What is weight-based stigma?
How can I become aware if I have a weight-based bias?
What are the key factors in addressing advocacy at the patient level?
How can I help colleagues become advocates for obesity prevention and treatment?
What are the components of obesity-related advocacy at the hospital level?
This chapter will address the following American College of Graduate Medical Education competencies: interpersonal and communication skills and professionalism.
Interpersonal and Communication Skills: This chapter will help the pediatric health care provider enhance effective exchange of information and collaboration with patients and families as well as with other health professionals to accomplish advocacy goals.
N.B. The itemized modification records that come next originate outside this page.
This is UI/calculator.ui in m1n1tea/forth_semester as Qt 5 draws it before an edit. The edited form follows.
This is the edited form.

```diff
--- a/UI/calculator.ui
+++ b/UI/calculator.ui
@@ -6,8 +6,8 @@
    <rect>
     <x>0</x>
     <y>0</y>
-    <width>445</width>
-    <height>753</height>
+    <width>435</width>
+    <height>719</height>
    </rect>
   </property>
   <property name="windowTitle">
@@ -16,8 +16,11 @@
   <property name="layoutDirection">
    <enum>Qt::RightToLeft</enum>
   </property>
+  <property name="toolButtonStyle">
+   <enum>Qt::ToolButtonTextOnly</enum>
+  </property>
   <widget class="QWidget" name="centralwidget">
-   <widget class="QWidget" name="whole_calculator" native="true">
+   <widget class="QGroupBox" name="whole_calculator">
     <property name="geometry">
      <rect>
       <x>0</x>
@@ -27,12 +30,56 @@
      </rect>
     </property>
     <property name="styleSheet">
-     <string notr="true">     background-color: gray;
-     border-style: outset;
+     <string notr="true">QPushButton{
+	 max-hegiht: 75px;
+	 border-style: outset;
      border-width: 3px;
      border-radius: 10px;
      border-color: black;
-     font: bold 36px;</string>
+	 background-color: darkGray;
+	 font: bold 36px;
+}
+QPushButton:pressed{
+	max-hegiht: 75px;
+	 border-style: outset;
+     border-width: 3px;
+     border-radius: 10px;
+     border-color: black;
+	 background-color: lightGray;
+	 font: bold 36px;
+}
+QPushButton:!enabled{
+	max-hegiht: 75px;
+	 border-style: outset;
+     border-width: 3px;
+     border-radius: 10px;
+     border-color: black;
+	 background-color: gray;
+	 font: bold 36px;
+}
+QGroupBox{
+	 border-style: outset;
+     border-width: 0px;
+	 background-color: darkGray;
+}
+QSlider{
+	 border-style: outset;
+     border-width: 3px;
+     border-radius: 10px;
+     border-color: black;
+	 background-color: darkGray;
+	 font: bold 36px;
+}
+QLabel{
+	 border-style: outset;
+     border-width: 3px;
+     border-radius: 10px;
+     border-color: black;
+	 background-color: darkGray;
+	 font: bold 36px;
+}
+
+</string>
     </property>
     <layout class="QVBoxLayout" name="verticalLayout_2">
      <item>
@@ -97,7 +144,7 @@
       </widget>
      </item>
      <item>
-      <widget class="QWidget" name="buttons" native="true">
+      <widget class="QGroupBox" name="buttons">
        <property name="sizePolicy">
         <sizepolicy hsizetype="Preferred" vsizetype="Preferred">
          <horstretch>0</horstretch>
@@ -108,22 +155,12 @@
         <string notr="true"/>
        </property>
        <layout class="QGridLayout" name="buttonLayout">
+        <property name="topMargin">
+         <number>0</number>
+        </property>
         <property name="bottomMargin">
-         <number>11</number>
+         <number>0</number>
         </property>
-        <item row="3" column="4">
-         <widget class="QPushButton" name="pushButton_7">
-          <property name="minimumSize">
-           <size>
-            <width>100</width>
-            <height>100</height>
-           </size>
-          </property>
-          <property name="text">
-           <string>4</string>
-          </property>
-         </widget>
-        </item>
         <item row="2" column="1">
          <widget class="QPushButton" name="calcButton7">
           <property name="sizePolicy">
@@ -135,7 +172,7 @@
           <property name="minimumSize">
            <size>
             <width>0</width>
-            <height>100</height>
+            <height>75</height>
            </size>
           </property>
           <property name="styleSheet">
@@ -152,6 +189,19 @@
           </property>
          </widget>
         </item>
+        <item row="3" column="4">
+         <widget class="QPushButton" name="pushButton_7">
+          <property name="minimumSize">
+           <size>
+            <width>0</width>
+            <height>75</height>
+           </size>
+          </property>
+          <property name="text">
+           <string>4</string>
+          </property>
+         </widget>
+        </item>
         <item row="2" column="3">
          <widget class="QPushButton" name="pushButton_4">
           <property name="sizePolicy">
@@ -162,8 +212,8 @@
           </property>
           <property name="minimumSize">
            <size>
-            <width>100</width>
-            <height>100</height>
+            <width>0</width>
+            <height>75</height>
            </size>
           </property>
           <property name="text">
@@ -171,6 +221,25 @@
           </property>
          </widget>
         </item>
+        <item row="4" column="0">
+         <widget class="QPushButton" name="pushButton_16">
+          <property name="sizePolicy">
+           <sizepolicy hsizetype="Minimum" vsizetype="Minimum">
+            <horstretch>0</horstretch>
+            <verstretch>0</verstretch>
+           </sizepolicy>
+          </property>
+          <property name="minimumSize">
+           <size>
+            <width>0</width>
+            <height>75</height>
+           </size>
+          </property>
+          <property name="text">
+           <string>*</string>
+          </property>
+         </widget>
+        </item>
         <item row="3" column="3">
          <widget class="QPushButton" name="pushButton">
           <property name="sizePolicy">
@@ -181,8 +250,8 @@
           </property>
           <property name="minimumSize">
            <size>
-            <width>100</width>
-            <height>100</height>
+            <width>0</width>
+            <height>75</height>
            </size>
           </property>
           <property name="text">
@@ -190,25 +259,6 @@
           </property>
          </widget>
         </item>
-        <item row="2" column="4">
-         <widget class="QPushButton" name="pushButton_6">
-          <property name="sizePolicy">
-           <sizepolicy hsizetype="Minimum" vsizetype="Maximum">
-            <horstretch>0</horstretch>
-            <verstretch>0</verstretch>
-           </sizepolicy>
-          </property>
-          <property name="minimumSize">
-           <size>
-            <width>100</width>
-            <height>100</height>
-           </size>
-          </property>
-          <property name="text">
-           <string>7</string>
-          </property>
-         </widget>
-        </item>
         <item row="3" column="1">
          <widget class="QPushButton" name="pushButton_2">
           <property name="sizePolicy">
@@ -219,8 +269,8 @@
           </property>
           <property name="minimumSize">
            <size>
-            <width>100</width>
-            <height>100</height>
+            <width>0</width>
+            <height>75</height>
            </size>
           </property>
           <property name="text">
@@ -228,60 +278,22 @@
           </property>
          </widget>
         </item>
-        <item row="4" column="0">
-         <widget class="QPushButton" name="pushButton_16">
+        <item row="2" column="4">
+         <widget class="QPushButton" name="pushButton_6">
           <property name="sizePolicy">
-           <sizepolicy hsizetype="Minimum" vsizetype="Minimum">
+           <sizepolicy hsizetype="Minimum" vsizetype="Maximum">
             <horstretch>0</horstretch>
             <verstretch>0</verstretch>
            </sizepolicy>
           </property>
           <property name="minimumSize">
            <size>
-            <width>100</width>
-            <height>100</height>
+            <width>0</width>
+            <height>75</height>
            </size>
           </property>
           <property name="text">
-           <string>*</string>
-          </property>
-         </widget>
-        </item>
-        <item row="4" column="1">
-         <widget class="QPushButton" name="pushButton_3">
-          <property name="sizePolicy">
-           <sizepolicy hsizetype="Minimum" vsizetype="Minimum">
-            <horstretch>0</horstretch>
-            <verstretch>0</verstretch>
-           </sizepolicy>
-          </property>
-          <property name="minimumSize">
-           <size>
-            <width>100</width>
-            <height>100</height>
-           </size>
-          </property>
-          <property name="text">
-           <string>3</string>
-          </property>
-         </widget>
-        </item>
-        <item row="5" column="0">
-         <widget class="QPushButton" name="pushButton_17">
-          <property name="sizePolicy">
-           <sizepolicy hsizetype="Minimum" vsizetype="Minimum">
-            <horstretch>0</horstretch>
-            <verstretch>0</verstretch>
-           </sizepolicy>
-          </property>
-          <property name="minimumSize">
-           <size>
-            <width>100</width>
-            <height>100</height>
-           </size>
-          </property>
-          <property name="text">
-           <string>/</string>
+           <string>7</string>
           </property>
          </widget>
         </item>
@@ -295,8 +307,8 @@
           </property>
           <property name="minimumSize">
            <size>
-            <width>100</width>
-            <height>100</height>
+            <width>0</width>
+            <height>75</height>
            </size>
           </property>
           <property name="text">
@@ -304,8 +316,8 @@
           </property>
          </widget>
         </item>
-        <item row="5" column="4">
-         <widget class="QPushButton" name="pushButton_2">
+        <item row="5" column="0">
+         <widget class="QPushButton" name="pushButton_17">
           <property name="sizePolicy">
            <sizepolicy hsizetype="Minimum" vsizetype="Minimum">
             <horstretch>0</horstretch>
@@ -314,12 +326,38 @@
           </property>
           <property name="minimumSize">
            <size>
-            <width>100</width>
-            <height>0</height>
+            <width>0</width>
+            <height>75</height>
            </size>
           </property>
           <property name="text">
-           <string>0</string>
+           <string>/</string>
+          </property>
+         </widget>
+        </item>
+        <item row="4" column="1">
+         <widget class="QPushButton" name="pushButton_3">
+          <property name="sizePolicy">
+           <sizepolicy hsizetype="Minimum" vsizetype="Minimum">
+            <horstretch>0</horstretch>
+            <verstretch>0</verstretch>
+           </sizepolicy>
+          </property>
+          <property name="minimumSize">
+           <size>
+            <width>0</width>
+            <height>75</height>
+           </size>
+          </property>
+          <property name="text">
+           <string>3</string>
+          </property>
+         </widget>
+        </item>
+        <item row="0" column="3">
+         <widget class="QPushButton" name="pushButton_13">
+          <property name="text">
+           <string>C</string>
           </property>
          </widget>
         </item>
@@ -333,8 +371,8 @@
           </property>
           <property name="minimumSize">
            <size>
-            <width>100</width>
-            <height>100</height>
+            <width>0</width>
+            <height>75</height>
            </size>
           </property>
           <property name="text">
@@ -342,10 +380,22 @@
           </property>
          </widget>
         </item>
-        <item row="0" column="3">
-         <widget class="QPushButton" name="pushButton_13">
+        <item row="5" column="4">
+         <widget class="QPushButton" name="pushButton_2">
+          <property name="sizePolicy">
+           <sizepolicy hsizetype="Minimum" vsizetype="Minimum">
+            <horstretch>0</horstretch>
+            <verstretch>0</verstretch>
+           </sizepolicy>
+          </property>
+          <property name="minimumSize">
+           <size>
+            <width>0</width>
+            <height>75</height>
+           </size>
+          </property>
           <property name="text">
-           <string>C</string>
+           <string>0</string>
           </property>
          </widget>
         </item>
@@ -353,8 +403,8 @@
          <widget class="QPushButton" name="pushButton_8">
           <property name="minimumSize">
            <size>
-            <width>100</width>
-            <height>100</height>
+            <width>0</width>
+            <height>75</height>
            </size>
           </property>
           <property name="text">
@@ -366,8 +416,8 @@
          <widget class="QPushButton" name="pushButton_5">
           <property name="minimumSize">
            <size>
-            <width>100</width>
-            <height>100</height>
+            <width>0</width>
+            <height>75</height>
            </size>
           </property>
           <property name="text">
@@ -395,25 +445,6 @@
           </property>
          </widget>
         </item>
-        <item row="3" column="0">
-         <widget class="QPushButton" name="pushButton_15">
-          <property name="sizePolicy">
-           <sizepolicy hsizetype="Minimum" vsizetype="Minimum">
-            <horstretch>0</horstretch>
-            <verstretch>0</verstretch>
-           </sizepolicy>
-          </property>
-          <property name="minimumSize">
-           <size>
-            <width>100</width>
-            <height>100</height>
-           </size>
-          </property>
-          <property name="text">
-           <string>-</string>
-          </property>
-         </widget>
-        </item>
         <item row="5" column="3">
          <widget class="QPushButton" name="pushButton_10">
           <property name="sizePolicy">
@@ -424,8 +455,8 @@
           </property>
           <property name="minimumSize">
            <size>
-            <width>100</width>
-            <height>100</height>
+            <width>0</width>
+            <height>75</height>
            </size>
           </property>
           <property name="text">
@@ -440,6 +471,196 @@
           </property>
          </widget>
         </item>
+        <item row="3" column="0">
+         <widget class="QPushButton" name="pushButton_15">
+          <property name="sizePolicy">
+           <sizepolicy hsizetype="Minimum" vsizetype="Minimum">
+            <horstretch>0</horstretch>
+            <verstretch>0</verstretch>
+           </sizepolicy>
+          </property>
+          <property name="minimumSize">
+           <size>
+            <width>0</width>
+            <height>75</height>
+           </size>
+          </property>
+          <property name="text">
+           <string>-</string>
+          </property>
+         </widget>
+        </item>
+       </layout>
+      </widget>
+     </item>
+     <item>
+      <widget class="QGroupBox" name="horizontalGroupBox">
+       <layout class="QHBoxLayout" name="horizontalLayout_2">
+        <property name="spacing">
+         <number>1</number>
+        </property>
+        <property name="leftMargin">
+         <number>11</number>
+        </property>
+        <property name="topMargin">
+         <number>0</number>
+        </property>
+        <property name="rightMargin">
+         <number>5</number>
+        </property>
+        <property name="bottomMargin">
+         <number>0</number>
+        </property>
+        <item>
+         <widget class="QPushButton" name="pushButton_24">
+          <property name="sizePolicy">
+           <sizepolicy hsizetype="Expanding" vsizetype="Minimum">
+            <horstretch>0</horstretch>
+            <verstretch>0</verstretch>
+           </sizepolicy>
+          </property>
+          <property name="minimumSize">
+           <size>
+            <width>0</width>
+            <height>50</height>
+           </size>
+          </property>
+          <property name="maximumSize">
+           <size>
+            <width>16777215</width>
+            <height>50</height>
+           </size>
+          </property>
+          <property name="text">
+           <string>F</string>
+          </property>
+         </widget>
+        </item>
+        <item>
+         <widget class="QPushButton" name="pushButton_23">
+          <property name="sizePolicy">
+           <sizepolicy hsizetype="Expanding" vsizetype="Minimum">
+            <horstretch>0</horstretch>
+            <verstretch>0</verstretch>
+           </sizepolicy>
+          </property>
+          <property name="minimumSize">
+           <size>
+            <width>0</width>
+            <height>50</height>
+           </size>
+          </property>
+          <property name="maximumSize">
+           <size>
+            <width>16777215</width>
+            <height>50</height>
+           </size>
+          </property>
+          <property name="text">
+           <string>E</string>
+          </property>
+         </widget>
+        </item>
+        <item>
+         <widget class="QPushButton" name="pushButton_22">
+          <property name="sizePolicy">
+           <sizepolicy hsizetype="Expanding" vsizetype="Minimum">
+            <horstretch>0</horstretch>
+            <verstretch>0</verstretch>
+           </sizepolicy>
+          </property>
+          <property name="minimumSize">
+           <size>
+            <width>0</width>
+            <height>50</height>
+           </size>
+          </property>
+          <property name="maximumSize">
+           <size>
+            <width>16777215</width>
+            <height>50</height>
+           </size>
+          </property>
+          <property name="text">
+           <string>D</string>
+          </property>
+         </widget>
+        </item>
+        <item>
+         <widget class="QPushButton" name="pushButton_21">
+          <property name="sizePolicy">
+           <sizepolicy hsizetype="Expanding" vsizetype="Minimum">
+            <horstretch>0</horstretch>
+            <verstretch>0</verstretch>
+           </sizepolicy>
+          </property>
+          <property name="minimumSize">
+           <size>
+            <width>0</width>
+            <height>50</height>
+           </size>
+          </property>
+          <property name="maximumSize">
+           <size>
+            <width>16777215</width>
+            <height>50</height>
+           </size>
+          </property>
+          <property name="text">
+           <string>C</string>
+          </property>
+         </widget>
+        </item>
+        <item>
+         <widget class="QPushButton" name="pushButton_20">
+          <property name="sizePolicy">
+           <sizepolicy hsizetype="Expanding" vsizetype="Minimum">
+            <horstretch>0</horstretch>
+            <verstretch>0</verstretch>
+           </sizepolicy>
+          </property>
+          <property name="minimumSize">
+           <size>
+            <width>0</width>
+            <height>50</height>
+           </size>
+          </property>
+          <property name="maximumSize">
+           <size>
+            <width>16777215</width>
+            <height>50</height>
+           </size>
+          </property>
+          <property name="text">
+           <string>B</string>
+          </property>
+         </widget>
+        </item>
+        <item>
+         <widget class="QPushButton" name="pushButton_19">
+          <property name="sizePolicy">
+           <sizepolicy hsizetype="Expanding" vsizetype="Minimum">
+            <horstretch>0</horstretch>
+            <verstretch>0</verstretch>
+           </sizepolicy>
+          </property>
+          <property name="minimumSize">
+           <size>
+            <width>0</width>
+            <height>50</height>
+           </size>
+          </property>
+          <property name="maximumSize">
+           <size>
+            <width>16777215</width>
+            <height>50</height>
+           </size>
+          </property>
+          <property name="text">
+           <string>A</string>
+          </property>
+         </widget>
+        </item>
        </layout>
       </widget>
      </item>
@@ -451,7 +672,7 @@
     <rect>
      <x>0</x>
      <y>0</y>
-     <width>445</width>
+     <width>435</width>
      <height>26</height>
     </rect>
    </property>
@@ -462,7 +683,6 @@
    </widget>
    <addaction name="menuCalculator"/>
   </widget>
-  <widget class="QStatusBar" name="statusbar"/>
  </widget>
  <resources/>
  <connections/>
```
Professionalism: Professionalism is important in advocacy just as it is in clinical care. This chapter will help the pediatric health care provider understand and counter weight bias as a component of commitment to professional responsibilities, acting on ethical principles, and sensitivity to diversity and values of respect.
Imagine what it would be like to unfairly be poorly treated for a characteristic that is visible 100% of the time. How would you feel, what would you think, and if this characteristic were something you could change, would this poor treatment motivate you to do so? Weight-based stigma refers to negative weight–related attitudes and beliefs that result in a wide range of negative assumptions about, and victimizing behaviors toward, individuals who have overweight or obesity. These negative assumptions, stereotypes, biases, and prejudices can be evidenced verbally (eg, bullying, derogatory remarks, names, and/or pejorative labels), physically (eg, hitting, grabbing, or other acts of aggression and violations of personal space), or by relational aggression (eg, intentional social exclusion, spreading of rumors). The National Child Traumatic Stress Network (NCTSN) deems bullying and victimization as a form of trauma, akin to abuse and neglect.1 In its more severe forms, weight-based victimization can be considered discrimination.2,3 For adolescents, the rates of weight-based discrimination are comparable to rates of discrimination due to perceived sexual orientation, and more frequent than rates of discrimination due to race, religion, or disability.4,5
Children and adolescents can experience stigma and victimization across many environments, including school (eg, teachers and coaches), home (eg, family members), and social (eg, peers). Both children and adults can also experience stigma within the health care environment. Negative weight–related attitudes and beliefs toward adult patients with obesity have been evidenced by physicians, nurses, psychologists, dietitians, and medical students, including providers who specialize in obesity.6
These beliefs maintain that adult patients with obesity are lazy, nonadherent to recommendations, undisciplined, unsuccessful, unpleasant, and have little willpower.7 One study of British health care providers revealed beliefs that adults were overweight primarily due to physical inactivity, overeating, food addiction, and personality characteristics. These providers also perceived adults with overweight as having reduced self-esteem, reduced sexual attractiveness, and reduced ...